UNICOI — David Ramsey has devoted 15 years of his life to preserving the Rocky Fork tract. In recognition of his persistent and cooperative efforts, he was named the 2011 Conservation Hero of the Year by Field & Stream Magazine.
While sitting in the midst of five finalists at a special gala in Washington, D.C., last week, Ramsey said he didn’t expect to win in comparison to others who had spent much more time on their projects than he had in helping to protect a 10,000-acre area in Greene and Unicoi counties.
“I am very honored and flattered about this, but I know there are many champions and heroes in the Rocky Fork project besides myself,” he said. “If any one group hadn’t played their role, it might not have happened.”
Though Ramsey is hesitant to take credit for the success of the Rocky Fork project, the go-between role he played with various organizations and the countless presentations he gave to civic and conservation groups formed the united front needed to gather the $40 million necessary to purchase the Rocky Fork tract and save it from possible development.
“After living away from here, it gave me a whole different perspective and I realize this is one of the most special places in the world from the standpoint of scenic beauty, outdoor recreation and our natural resources.”
With a vast and valuable watershed extending through Rocky Fork, as well as a portion of the Appalachian Trail, it’s not hard to find reasons to fight for its preservation.
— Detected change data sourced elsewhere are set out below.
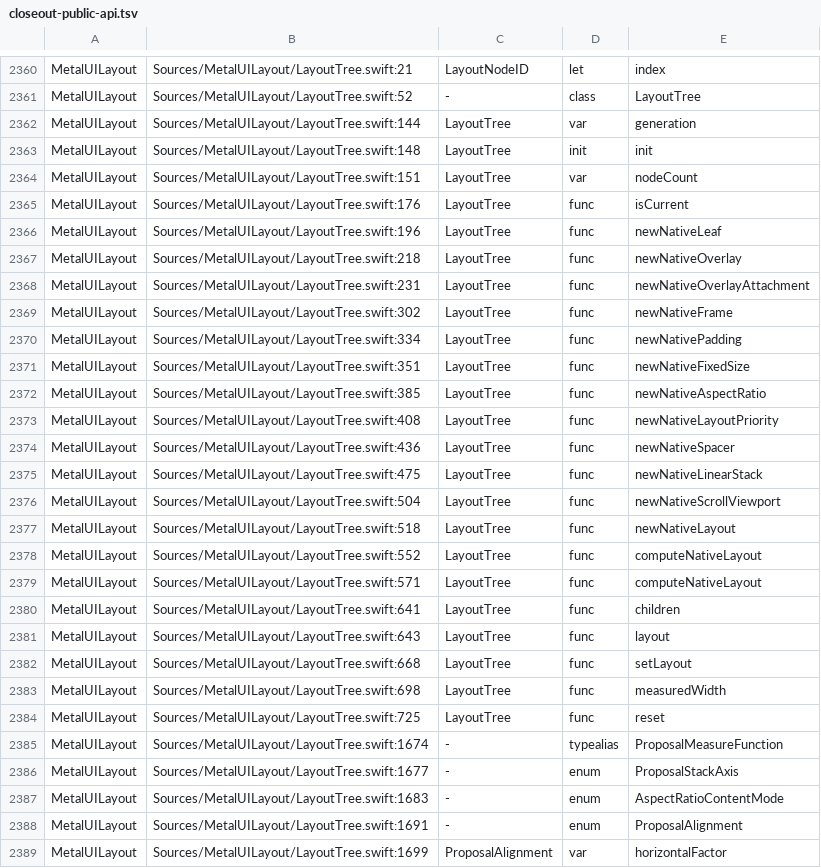
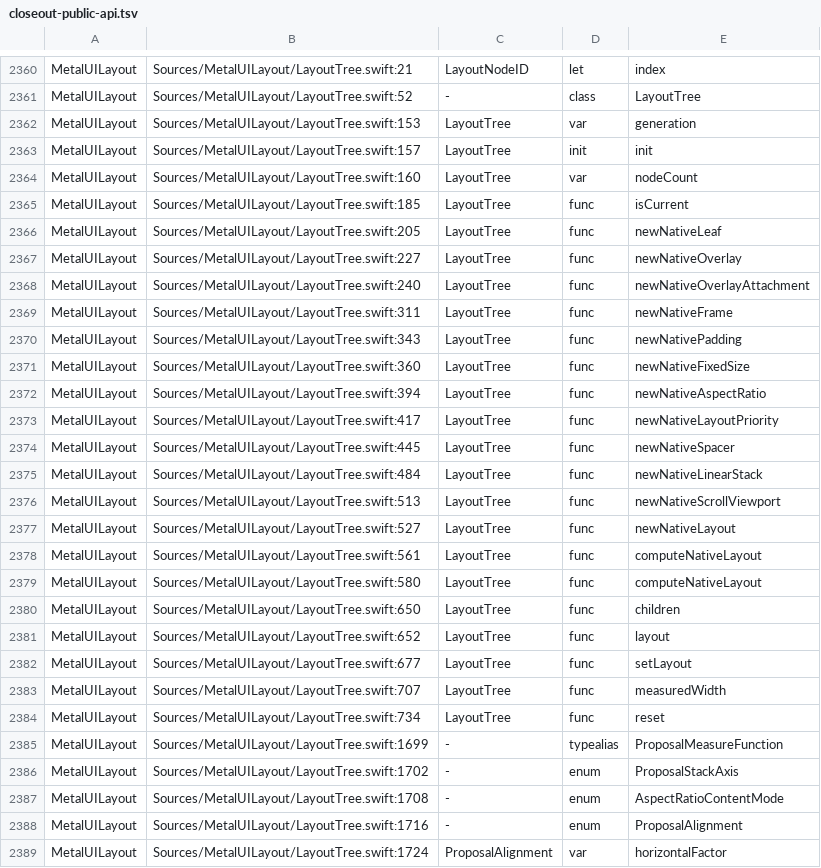
Before and after one commit to mburger89/MetalUI, a TSV file: docs/probes/closeout-public-api.tsv, drawn as a sheet; only a part is shown, gaps mark what is left out; the diff covers the shown part only.

```diff
--- a/docs/probes/closeout-public-api.tsv
+++ b/docs/probes/closeout-public-api.tsv
@@ -2361,29 +2361,29 @@ MetalUILayout	Sources/MetalUILayout/LayoutTree.swift:21	LayoutNodeID	let	index
 MetalUILayout	Sources/MetalUILayout/LayoutTree.swift:52	-	class	LayoutTree
-MetalUILayout	Sources/MetalUILayout/LayoutTree.swift:144	LayoutTree	var	generation
-MetalUILayout	Sources/MetalUILayout/LayoutTree.swift:148	LayoutTree	init	init
-MetalUILayout	Sources/MetalUILayout/LayoutTree.swift:151	LayoutTree	var	nodeCount
-MetalUILayout	Sources/MetalUILayout/LayoutTree.swift:176	LayoutTree	func	isCurrent
-MetalUILayout	Sources/MetalUILayout/LayoutTree.swift:196	LayoutTree	func	newNativeLeaf
-MetalUILayout	Sources/MetalUILayout/LayoutTree.swift:218	LayoutTree	func	newNativeOverlay
-MetalUILayout	Sources/MetalUILayout/LayoutTree.swift:231	LayoutTree	func	newNativeOverlayAttachment
-MetalUILayout	Sources/MetalUILayout/LayoutTree.swift:302	LayoutTree	func	newNativeFrame
-MetalUILayout	Sources/MetalUILayout/LayoutTree.swift:334	LayoutTree	func	newNativePadding
-MetalUILayout	Sources/MetalUILayout/LayoutTree.swift:351	LayoutTree	func	newNativeFixedSize
-MetalUILayout	Sources/MetalUILayout/LayoutTree.swift:385	LayoutTree	func	newNativeAspectRatio
-MetalUILayout	Sources/MetalUILayout/LayoutTree.swift:408	LayoutTree	func	newNativeLayoutPriority
-MetalUILayout	Sources/MetalUILayout/LayoutTree.swift:436	LayoutTree	func	newNativeSpacer
-MetalUILayout	Sources/MetalUILayout/LayoutTree.swift:475	LayoutTree	func	newNativeLinearStack
-MetalUILayout	Sources/MetalUILayout/LayoutTree.swift:504	LayoutTree	func	newNativeScrollViewport
-MetalUILayout	Sources/MetalUILayout/LayoutTree.swift:518	LayoutTree	func	newNativeLayout
-MetalUILayout	Sources/MetalUILayout/LayoutTree.swift:552	LayoutTree	func	computeNativeLayout
-MetalUILayout	Sources/MetalUILayout/LayoutTree.swift:571	LayoutTree	func	computeNativeLayout
-MetalUILayout	Sources/MetalUILayout/LayoutTree.swift:641	LayoutTree	func	children
-MetalUILayout	Sources/MetalUILayout/LayoutTree.swift:643	LayoutTree	func	layout
-MetalUILayout	Sources/MetalUILayout/LayoutTree.swift:668	LayoutTree	func	setLayout
-MetalUILayout	Sources/MetalUILayout/LayoutTree.swift:698	LayoutTree	func	measuredWidth
-MetalUILayout	Sources/MetalUILayout/LayoutTree.swift:725	LayoutTree	func	reset
-MetalUILayout	Sources/MetalUILayout/LayoutTree.swift:1674	-	typealias	ProposalMeasureFunction
-MetalUILayout	Sources/MetalUILayout/LayoutTree.swift:1677	-	enum	ProposalStackAxis
-MetalUILayout	Sources/MetalUILayout/LayoutTree.swift:1683	-	enum	AspectRatioContentMode
-MetalUILayout	Sources/MetalUILayout/LayoutTree.swift:1691	-	enum	ProposalAlignment
-MetalUILayout	Sources/MetalUILayout/LayoutTree.swift:1699	ProposalAlignment	var	horizontalFactor
+MetalUILayout	Sources/MetalUILayout/LayoutTree.swift:153	LayoutTree	var	generation
+MetalUILayout	Sources/MetalUILayout/LayoutTree.swift:157	LayoutTree	init	init
+MetalUILayout	Sources/MetalUILayout/LayoutTree.swift:160	LayoutTree	var	nodeCount
+MetalUILayout	Sources/MetalUILayout/LayoutTree.swift:185	LayoutTree	func	isCurrent
+MetalUILayout	Sources/MetalUILayout/LayoutTree.swift:205	LayoutTree	func	newNativeLeaf
+MetalUILayout	Sources/MetalUILayout/LayoutTree.swift:227	LayoutTree	func	newNativeOverlay
+MetalUILayout	Sources/MetalUILayout/LayoutTree.swift:240	LayoutTree	func	newNativeOverlayAttachment
+MetalUILayout	Sources/MetalUILayout/LayoutTree.swift:311	LayoutTree	func	newNativeFrame
+MetalUILayout	Sources/MetalUILayout/LayoutTree.swift:343	LayoutTree	func	newNativePadding
+MetalUILayout	Sources/MetalUILayout/LayoutTree.swift:360	LayoutTree	func	newNativeFixedSize
+MetalUILayout	Sources/MetalUILayout/LayoutTree.swift:394	LayoutTree	func	newNativeAspectRatio
+MetalUILayout	Sources/MetalUILayout/LayoutTree.swift:417	LayoutTree	func	newNativeLayoutPriority
+MetalUILayout	Sources/MetalUILayout/LayoutTree.swift:445	LayoutTree	func	newNativeSpacer
+MetalUILayout	Sources/MetalUILayout/LayoutTree.swift:484	LayoutTree	func	newNativeLinearStack
+MetalUILayout	Sources/MetalUILayout/LayoutTree.swift:513	LayoutTree	func	newNativeScrollViewport
+MetalUILayout	Sources/MetalUILayout/LayoutTree.swift:527	LayoutTree	func	newNativeLayout
+MetalUILayout	Sources/MetalUILayout/LayoutTree.swift:561	LayoutTree	func	computeNativeLayout
+MetalUILayout	Sources/MetalUILayout/LayoutTree.swift:580	LayoutTree	func	computeNativeLayout
+MetalUILayout	Sources/MetalUILayout/LayoutTree.swift:650	LayoutTree	func	children
+MetalUILayout	Sources/MetalUILayout/LayoutTree.swift:652	LayoutTree	func	layout
+MetalUILayout	Sources/MetalUILayout/LayoutTree.swift:677	LayoutTree	func	setLayout
+MetalUILayout	Sources/MetalUILayout/LayoutTree.swift:707	LayoutTree	func	measuredWidth
+MetalUILayout	Sources/MetalUILayout/LayoutTree.swift:734	LayoutTree	func	reset
+MetalUILayout	Sources/MetalUILayout/LayoutTree.swift:1699	-	typealias	ProposalMeasureFunction
+MetalUILayout	Sources/MetalUILayout/LayoutTree.swift:1702	-	enum	ProposalStackAxis
+MetalUILayout	Sources/MetalUILayout/LayoutTree.swift:1708	-	enum	AspectRatioContentMode
+MetalUILayout	Sources/MetalUILayout/LayoutTree.swift:1716	-	enum	ProposalAlignment
+MetalUILayout	Sources/MetalUILayout/LayoutTree.swift:1724	ProposalAlignment	var	horizontalFactor
```
Also changed, not shown: 1 added row and 45 edited cells elsewhere in this file.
Ramsey has been the local liaison who’s made connections with the Southern Appalachian Highlands Conservancy, the Conservation Fund, the Appalachian Trail Conservancy as well as countless local organizations and individuals.
The avid fly fisherman and longtime Mahoney’s Outfitters employee used his photography skills to document the pristine beauty of the 15 square mile area and display it as slideshows for those unable to venture into the unspoiled lands. Ramsey knows the land well, since several generations of his family have made their home in the outlying Rocky Fork community. He’s also taken many curious individuals into the area to fish for the rare brook trout and to explore the lush surroundings that are perfect for black bears, deer and even bats. Ramsey says a “Rocky Fork thing” takes hold of visitors and makes them want to come back to explore the land further.
“Almost without exception every person I’ve ever taken in there has said ‘Wow, there is something about this place. It really gets to you,’ ” Ramsey said. “I’ve had people say ‘It’s like it gets in your blood.’ There’s just something about the aura and the whole feel of the place up there.”
In addition to a trip to Washington to attend the awards ceremony, Ramsey won a new Toyota Tundra and a $5,000 conservation grant from Toyota. When the winning name was announced, Ramsey said he was in complete shock and doesn’t even remember giving a brief acceptance speech.
“It was the week of a lifetime,” he said with a smile. “They talk about how everyone gets their 15 minutes and I’ve had more than my fair share this past week.”
Receiving the award doesn’t mean Ramsey’s work is finished. About $5 million is needed to repay the Conservation Fund for the money it put in for the purchase of Rocky Fork in 2008. He’s working to get those remaining funds from the Land and Water Conservation Program, which gets money from offshore energy development and is used to acquire land that is threatened. Because the fund is in jeopardy of being cut for the 2012 fiscal year, Ramsey is looking for the support of local politicians.
“Being up there with those other finalists and learning about their projects and experiencing their feeling and passion that they have for their conservation work has re-energized me and inspired me to work harder than ever to help preserve and protect what we have here in the Southern Appalachians, particularly in this great region of Northeast Tennessee,” he said.
With the possibility of creating a state park out of a portion of the Rocky Fork tract, Ramsey’s cause has come a long way since the project “fell into his lap” after the late Frank Gentry Jr. of Unicoi asked him to become involved in 1996. After accepting a local leadership role in 2005, Ramsey said he was determined to keep Rocky Fork from becoming a resort complex.
Now, the future looks green and pristine for the largest undeveloped mountain tract in the Eastern United States, thanks in part to the conservation hero of the year.
“It was almost like fate,” Ramsey said. “Here is this huge project that really needs people to get behind and support it and it was like I was meant to come back home and work for the protection of the mountains here and our natural resources.”